Assembly Democrats in the Codes Committee voted along party lines Tuesday to advance the New York Health Act to establish a statewide single-payer health care system, but not without challenges by Republicans.

Democrats in the 21-member committee, excluding Assemblyman Steven Cymbrowitz, of Brighton Beach, voted to send the measure to the Ways and Means Committee scheduled to meet noon Wednesday.

Republican assemblymembers unanimously voted against the bill, citing concerns of increasing costs on taxpayers.

The bill, sponsored by Assemblymember Rick Gottfried and Sen. Gustavo Rivera in the upper house, outlines the administrative structure, payment methodologies, care coordination and health care provider negotiations for a single-payer health system for all state residents. The measure would also create the New York Health Trust Fund from a variety of state and federal sources to finance the plan.

Before committee members voted Tuesday, Assemblymember Angelo Morinello asked about state Comptroller Tom DiNapoli's analysis last week of the record-breaking $220.5 billion 2022-23 budget where he urged caution about the state's ability to sustain that level of spending with last year's higher-than-expected tax revenues and one-time federal pandemic assistance.

"Has that been taken into consideration?" Morinello asked.

He blasted Democrats for advancing a taxpayer-funded plan on the heels of the comptroller's questions about an unsustainable budget in the future.

"That has not been reviewed with this bill, but that is something we will look into," a staffer on the bill sponsor's health team said during the meeting. "I'm sure the Ways and Means Committee will also be analyzing that as well."

The Ways and Means Committee will review the bill's potential statewide financial impact.

"That's where those issues would presumably be taken up," Codes Committee Chair Assemblyman Jeffrey Dinowitz replied.

The Health Act is estimated to have a net savings of $11.4 billion by eliminating insurance company profits and reducing administrative and prescription drug costs, according to a brochure about the bill from co-sponsor Sen. Robert Jackson's office.

Morinello, a Republican from Niagara Falls, was the sole member of the Codes Committee on Tuesday to challenge Democrats on advancing the measure.

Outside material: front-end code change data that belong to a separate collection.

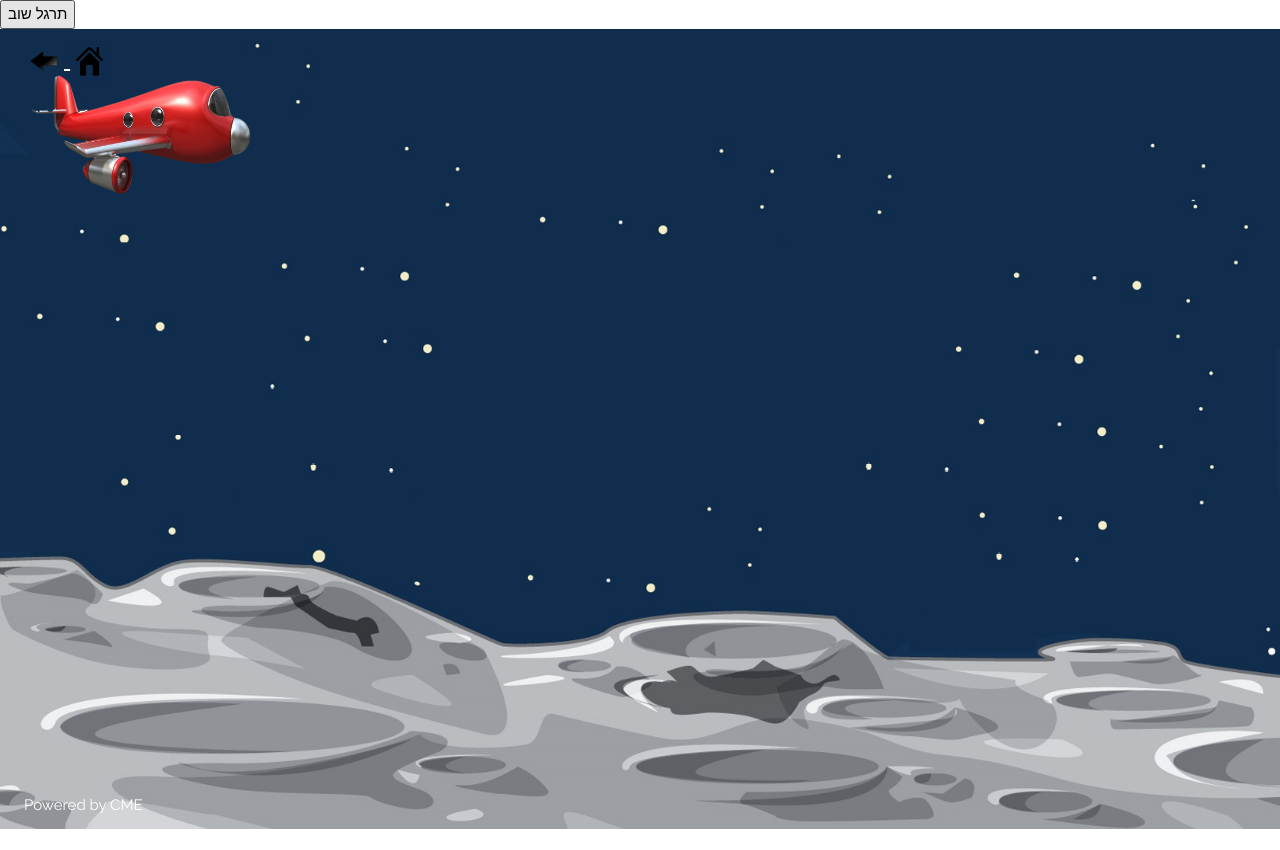
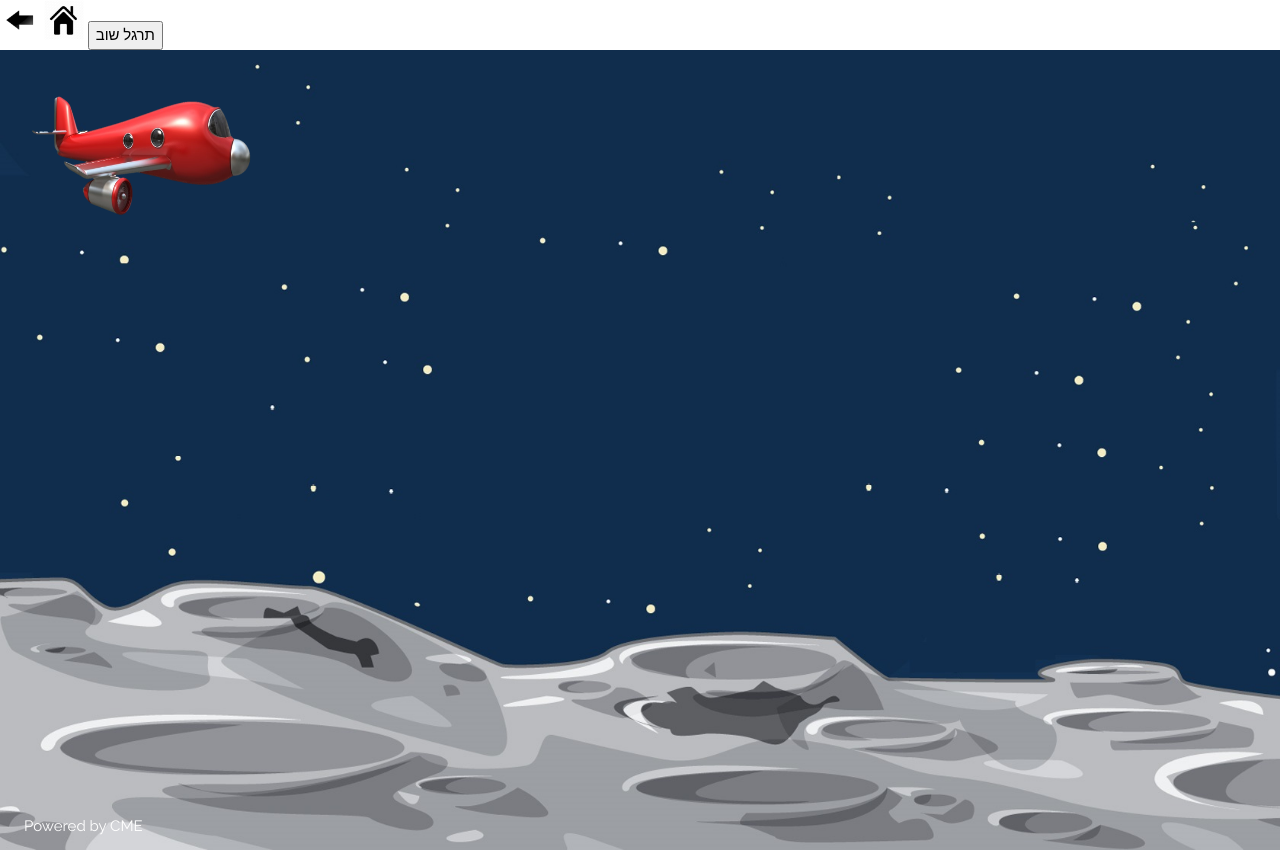
Before and after one commit to nicolemunits/cme, a website: page src/views/airplane.html in a window 1280 px wide. Before the commit the page ends 829 px from the top, so only its background shows below. Drawn offline with nearby package versions, Linux system fonts and the light colour scheme; files whose address does not match are found by name.

Commit message:
airplane fixed

```diff
--- a/src/views/airplane.html
+++ b/src/views/airplane.html
@@ -43,23 +43,20 @@
         </style>
     </head>
 <body>
+    <input type="image" onclick="Home();" src="/else/prev.png" style="text-decoration:none;width:40px; height:40px"></input>
+    <input type="image" onclick="Home();" src="/else/home.png" style="text-decoration:none;width:40px; height:40px"></input>
     <button onclick="trainAgain();">תרגל שוב</button>
+
     <script>
       function trainAgain(){
         document.location.href="/game/airplane";
       }
+      function Home(){
+        document.location.href="/";
+      }
     </script>
     <div class="bgimg w3-display-container w3-animate-opacity w3-text-white">
-        <div class="w3-display-topleft w3-padding-large w3-xlarge">
-          <a href="/"> <!--prev-->
-            <img border="0" src="/else/prev.png" class="prev-button" style="text-decoration:none;width:40px; height:40px">
-            </a>
-              <a href="/">
-                  <img border="0" src="/else/home.png" class="main-title" style="text-decoration:none;width:40px; height:40px">
-              </a>
 
-          <!-- <a href="/" style="text-decoration:none;font-size: 40px;">C ME</a> -->
-        </div>
 
         <!-- <p>
           <button class="movingButton" onclick="myMove()"></button>
```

He also probed how recently the analysis of the bill's projected cost savings was performed. 

The Health Act's latest financial estimates were determined within the last two or three years, the health team staffer said during the meeting.

Morinello also challenged his colleagues about pay for unionized health workers and compensating organized labor for the givebacks they've provided in exchange for better health benefits over the years.

"The [Health Act] would allow unions to focus on negotiating better wages and they could since they would no longer have to focus on negotiating health benefits under this bill," the aide with the sponsor's health team replied, adding the bill does not outline specifics about compensation for unionized workers.

"...The bill would allow collective bargaining to better focus their efforts for their members," she said.

Other assemblymembers and staffers did not have an answer about performing an analysis to estimate the average amount each unionized health worker in New York has spent to secure better benefits.

Employers would be mandated to pay at least 80% of the tax on payroll under the Health Act, but a higher percentage can be negotiated. State residents who are self-employed would be required to pay the complete insurance premium.

The Realities of Single Payer coalition, made up of 164 organizations in favor of a combination of private and government-funded health insurance, issued a statement ahead of Tuesday's Codes Committee meeting urging legislators to oppose the Health Act.

"The New York Health Act – legislation to force a Single Payer, Albany-run plan on every single New Yorker – has been a bad idea since it was first introduced 30 years ago," members of the Realities of Single Payer said. "...Instead of forcing more than 18 million New Yorkers into an untested system that will triple their taxes, legislators should focus on covering the remaining adults who lack health insurance and make coverage more affordable for all."

The coalition argued the state's number of uninsured has dropped under 5%, noting the state's universal health care policies for senior citizens ages 65 and older, children through age 19 and pregnant women and new mothers.

More than 1 million New Yorkers do not have health insurance.

The Health Act has sat in the Senate Health Committee since Jan. 5.

The single-payer state health system would cover in-home and institutional care, including hospice.

Lawmakers have introduced and attempted to pass a version of the New York Health Act for more than two decades.